What are you looking for in applicants or potential students? What can applicants do to set themselves apart?
First and foremost, we look for people that can work well with other people. This is a must-have. We’re not just looking to train solid developers, we want to make sure we bring collaborative and communicative developers to the developer community.
Second, we look for people who have some level of programming experience. It could be something research based, say you used Python to do super math-ey stuff in your research lab during undergrad. Or you’ve been writing PHP for some time just because that’s what you taught yourself when you got into web development. Or you’ve been writing Arduino code to get it to do cool stuff with LED’s. You basically have to know that you really want to become a better programmer. If you don’t have programming experience, it’s pretty tough to be accepted, but not impossible.
But students don’t necessarily have to have had a dev job.
It’s not a requirement but recently, a lot of people do. We don’t take people who are just getting started anymore, unless they’re brilliant.
Do you have an acceptance rate?
This is a vanity metric in my opinion.
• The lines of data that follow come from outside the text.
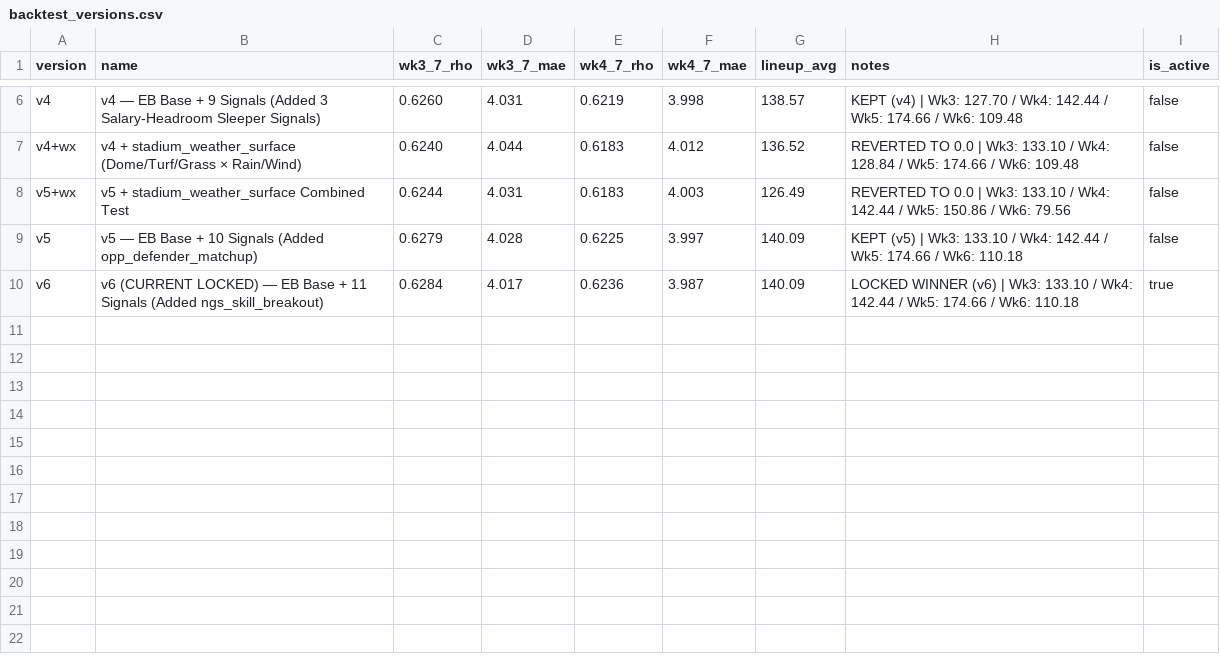
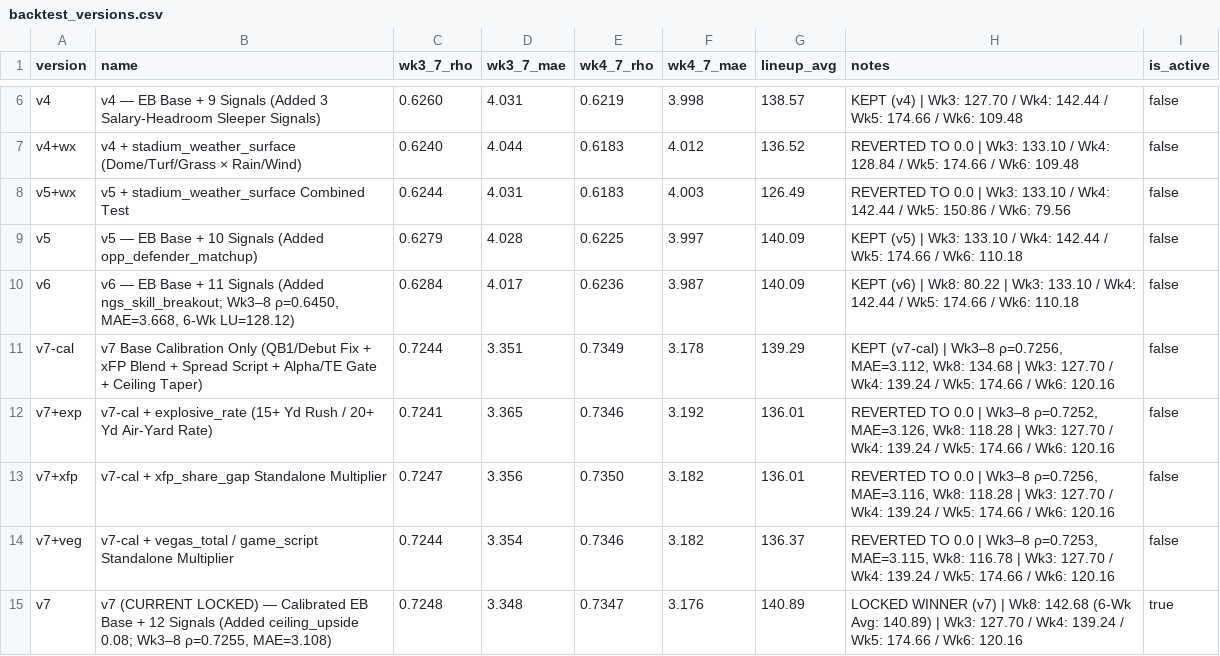
Before and after one commit to wtsarnow/fd-player-board, a CSV file: data/backtest_versions.csv, drawn as a sheet; only a part is shown, gaps mark what is left out.

```diff
--- a/data/backtest_versions.csv
+++ b/data/backtest_versions.csv
@@ -9,2 +9,7 @@ v5+wx,v5 + stadium_weather_surface Combined Test,0.6244,4.031,0.6183,4.003,126.4
 v5,v5 — EB Base + 10 Signals (Added opp_defender_matchup),0.6279,4.028,0.6225,3.997,140.09,KEPT (v5) | Wk3: 133.10 / Wk4: 142.44 / Wk5: 174.66 / Wk6: 110.18,false
-v6,v6 (CURRENT LOCKED) — EB Base + 11 Signals (Added ngs_skill_breakout),0.6284,4.017,0.6236,3.987,140.09,LOCKED WINNER (v6) | Wk3: 133.10 / Wk4: 142.44 / Wk5: 174.66 / Wk6: 110.18,true
+v6,"v6 — EB Base + 11 Signals (Added ngs_skill_breakout; Wk3–8 ρ=0.6450, MAE=3.668, 6-Wk LU=128.12)",0.6284,4.017,0.6236,3.987,140.09,KEPT (v6) | Wk8: 80.22 | Wk3: 133.10 / Wk4: 142.44 / Wk5: 174.66 / Wk6: 110.18,false
+v7-cal,v7 Base Calibration Only (QB1/Debut Fix + xFP Blend + Spread Script + Alpha/TE Gate + Ceiling Taper),0.7244,3.351,0.7349,3.178,139.29,"KEPT (v7-cal) | Wk3–8 ρ=0.7256, MAE=3.112, Wk8: 134.68 | Wk3: 127.70 / Wk4: 139.24 / Wk5: 174.66 / Wk6: 120.16",false
+v7+exp,v7-cal + explosive_rate (15+ Yd Rush / 20+ Yd Air-Yard Rate),0.7241,3.365,0.7346,3.192,136.01,"REVERTED TO 0.0 | Wk3–8 ρ=0.7252, MAE=3.126, Wk8: 118.28 | Wk3: 127.70 / Wk4: 139.24 / Wk5: 174.66 / Wk6: 120.16",false
+v7+xfp,v7-cal + xfp_share_gap Standalone Multiplier,0.7247,3.356,0.7350,3.182,136.01,"REVERTED TO 0.0 | Wk3–8 ρ=0.7256, MAE=3.116, Wk8: 118.28 | Wk3: 127.70 / Wk4: 139.24 / Wk5: 174.66 / Wk6: 120.16",false
+v7+veg,v7-cal + vegas_total / game_script Standalone Multiplier,0.7244,3.354,0.7346,3.182,136.37,"REVERTED TO 0.0 | Wk3–8 ρ=0.7253, MAE=3.115, Wk8: 116.78 | Wk3: 127.70 / Wk4: 139.24 / Wk5: 174.66 / Wk6: 120.16",false
+v7,"v7 (CURRENT LOCKED) — Calibrated EB Base + 12 Signals (Added ceiling_upside 0.08; Wk3–8 ρ=0.7255, MAE=3.108)",0.7248,3.348,0.7347,3.176,140.89,LOCKED WINNER (v7) | Wk8: 142.68 (6-Wk Avg: 140.89) | Wk3: 127.70 / Wk4: 139.24 / Wk5: 174.66 / Wk6: 120.16,true
```
Also changed, not shown: data/historic_player_projections.csv, data/historic_weekly_summary.csv, 4 other files.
Our acceptance rate is hovering around 20%. On the surface, some people might say that’s too high, but if you think about it it’s actually more efficient than having an ultra low rate. Having an ultra low acceptance rate implies that the right people are not applying, because you aren’t accepting them. We aim to have as many qualified people apply, and if that makes our acceptance rate go up, that’s completely fine, because we’re being more efficient with our application process.
How many of your students have been typically male versus female? Have you seen a good amount of women in the course?
Our first class was 50-50 which we are super proud of. We used to offer a $2000 scholarship, except we found that wasn’t the reason that women were choosing to come here. We did a survey with our students and they were like, “Yeah, the scholarship was a good cherry on top but that’s not why I was drawn to you guys in the first place.”
We also teach a group of Girl Scouts over the weekend and we also run a middle school coding class once a month. Those are the kinds of things that have attracted women, the idea that we are actually trying to do something about the gender gap at a young age. I think that’s the only way that we can actually affect change. We’re always looking to do more to bring more women into the developer world.
How many instructors do you have in each class?
There are 8 instructors on staff. They spread their time between writing curriculum, teaching Juniors, teaching Seniors, and taking time off. Generally, there are 2 instructors in each class of ~18 students.
Are you one of the instructors?
No, not anymore.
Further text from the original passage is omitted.